At the Monetary Policy Committee (MPC) meeting today, Bank Negara Malaysia decided to reduce the Overnight Policy Rate (OPR) to 3.00 percent. The ceiling and floor rates of the corridor for the OPR are correspondingly reduced to 3.25 percent and 2.75 percent respectively….
…Looking ahead, there are increasing signs of moderating growth momentum in the major economies. Global growth prospects have also become more susceptible to increased downside risks in light of possible repercussions from the EU referendum in the United Kingdom….
…For Malaysia, domestic demand continues to be the main driver of growth. Private consumption will be supported by growth in income and employment, and measures implemented by the Government. While investment in the oil and gas sector is moderating, overall investment is expected to be supported by the on-going implementation of infrastructure projects and capital spending in the manufacturing and services sectors. Exports are projected to remain weak following more subdued demand from Malaysia’s key trading partners. Overall, while the domestic economy remains on track to expand in 2016 and 2017, the uncertainties in the global environment could weigh on Malaysia’s growth prospects….
…inflation is projected to be lower at 2 – 3 percent in 2016, compared to an earlier projection of 2.5 – 3.5 percent, and continue to remain stable in 2017.

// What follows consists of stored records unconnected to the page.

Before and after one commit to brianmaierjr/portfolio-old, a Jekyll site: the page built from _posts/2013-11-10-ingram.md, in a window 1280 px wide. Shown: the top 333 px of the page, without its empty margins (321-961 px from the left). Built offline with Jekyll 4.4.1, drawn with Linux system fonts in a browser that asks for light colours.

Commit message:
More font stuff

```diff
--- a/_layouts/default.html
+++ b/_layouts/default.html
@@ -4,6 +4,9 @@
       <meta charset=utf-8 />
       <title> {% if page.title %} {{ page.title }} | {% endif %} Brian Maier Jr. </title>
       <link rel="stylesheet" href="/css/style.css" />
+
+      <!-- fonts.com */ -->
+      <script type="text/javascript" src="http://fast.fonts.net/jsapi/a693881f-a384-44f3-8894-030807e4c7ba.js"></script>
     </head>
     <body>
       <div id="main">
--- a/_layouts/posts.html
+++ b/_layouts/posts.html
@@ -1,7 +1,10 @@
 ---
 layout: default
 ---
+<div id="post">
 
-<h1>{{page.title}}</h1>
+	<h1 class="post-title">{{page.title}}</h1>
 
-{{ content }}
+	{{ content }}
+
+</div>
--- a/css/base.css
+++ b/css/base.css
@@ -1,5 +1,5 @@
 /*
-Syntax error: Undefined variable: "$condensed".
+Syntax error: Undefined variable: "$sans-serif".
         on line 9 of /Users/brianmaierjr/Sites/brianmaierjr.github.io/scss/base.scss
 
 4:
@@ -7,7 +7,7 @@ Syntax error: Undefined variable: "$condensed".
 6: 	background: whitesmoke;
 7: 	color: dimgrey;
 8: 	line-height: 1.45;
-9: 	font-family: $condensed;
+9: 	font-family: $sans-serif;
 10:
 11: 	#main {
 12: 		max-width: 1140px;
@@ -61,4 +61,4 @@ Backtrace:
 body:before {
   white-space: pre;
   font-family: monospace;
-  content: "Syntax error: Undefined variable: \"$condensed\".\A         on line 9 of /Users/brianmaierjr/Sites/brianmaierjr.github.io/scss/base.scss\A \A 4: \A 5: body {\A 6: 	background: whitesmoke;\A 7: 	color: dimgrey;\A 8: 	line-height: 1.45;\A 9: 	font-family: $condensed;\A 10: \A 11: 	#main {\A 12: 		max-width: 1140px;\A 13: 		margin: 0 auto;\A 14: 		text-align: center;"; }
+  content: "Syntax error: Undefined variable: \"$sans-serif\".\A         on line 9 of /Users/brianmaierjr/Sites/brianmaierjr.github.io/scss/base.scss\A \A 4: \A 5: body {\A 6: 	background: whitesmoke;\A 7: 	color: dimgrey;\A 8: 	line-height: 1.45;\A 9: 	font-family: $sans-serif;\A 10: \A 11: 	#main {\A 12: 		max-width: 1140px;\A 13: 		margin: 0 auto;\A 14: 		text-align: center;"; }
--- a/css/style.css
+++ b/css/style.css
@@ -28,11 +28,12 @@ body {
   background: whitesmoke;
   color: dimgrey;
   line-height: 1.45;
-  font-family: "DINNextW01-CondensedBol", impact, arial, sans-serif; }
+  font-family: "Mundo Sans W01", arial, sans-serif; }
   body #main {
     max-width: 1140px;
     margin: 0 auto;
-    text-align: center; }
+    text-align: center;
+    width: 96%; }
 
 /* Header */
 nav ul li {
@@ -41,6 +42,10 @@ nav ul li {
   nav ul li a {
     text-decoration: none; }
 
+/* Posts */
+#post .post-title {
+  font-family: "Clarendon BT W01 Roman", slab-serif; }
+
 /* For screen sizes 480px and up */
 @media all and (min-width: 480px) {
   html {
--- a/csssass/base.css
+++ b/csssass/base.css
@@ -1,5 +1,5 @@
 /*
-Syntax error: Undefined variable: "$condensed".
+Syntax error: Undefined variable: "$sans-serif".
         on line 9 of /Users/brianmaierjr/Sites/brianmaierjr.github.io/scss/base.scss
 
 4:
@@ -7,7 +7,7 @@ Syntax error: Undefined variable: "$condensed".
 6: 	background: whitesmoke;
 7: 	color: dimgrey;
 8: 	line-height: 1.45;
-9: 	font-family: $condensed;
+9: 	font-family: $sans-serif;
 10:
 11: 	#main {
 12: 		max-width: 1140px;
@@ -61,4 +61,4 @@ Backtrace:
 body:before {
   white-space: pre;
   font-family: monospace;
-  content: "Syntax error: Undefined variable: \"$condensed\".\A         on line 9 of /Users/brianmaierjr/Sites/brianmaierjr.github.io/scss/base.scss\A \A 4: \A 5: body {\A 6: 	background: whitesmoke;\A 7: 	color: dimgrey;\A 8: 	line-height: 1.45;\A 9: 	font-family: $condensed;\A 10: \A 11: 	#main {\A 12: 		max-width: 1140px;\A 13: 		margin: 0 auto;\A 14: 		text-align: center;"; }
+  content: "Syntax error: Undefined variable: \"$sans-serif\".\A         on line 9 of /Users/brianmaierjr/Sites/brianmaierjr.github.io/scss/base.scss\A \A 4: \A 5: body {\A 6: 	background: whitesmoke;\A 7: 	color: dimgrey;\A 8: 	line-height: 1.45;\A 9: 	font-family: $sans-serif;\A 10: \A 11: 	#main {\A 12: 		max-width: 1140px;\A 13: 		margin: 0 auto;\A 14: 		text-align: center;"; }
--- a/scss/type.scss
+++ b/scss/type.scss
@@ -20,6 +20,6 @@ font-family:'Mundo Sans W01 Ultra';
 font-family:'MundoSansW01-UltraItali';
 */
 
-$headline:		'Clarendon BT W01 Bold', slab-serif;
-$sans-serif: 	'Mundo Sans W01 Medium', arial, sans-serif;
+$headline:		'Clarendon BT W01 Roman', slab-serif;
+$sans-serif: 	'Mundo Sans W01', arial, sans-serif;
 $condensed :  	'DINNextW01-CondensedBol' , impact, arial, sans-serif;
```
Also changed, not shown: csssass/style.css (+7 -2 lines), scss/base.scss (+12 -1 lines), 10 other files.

Overall domestic financial conditions have remained stable since the previous MPC meeting with financial markets continuing to function in an orderly manner. The risks of destabilising financial imbalances have receded….
…The adjustment to the OPR is intended for the degree of monetary accommodativeness to remain consistent with the policy stance to ensure that the domestic economy continues on a steady growth path amid stable inflation, supported by continued healthy financial intermediation in the economy. The MPC will continue to monitor and assess the balance of risks surrounding the outlook for domestic growth and inflation.
I have a full slate today, so I can’t go into too much detail as to the whys and wherefores. Best I can say is that: It’s complicated. There are a lot of things going on in the data, most of which aren’t “trends” but one-offs, which makes reading the tea leaves that much harder. I’m officially declaring 2016 to be the Year of the Base Effect.
What I can say right now is that I’m uncomfortable with the MYR’s recent strength, which amounts to a tightening of monetary conditions regardless of what BNM does. It’s also getting increasingly out of line with other oil & gas currencies like the CAD and AUD. Further MYR appreciation would, in my view, require offsetting cuts by BNM. This is all predicated on a domestic economy viewpoint of course – this isn’t about export competitiveness (aka currency wars), but rather export revenues.
There’s certainly more than a hint in the last couple of sentences of more monetary easing to come.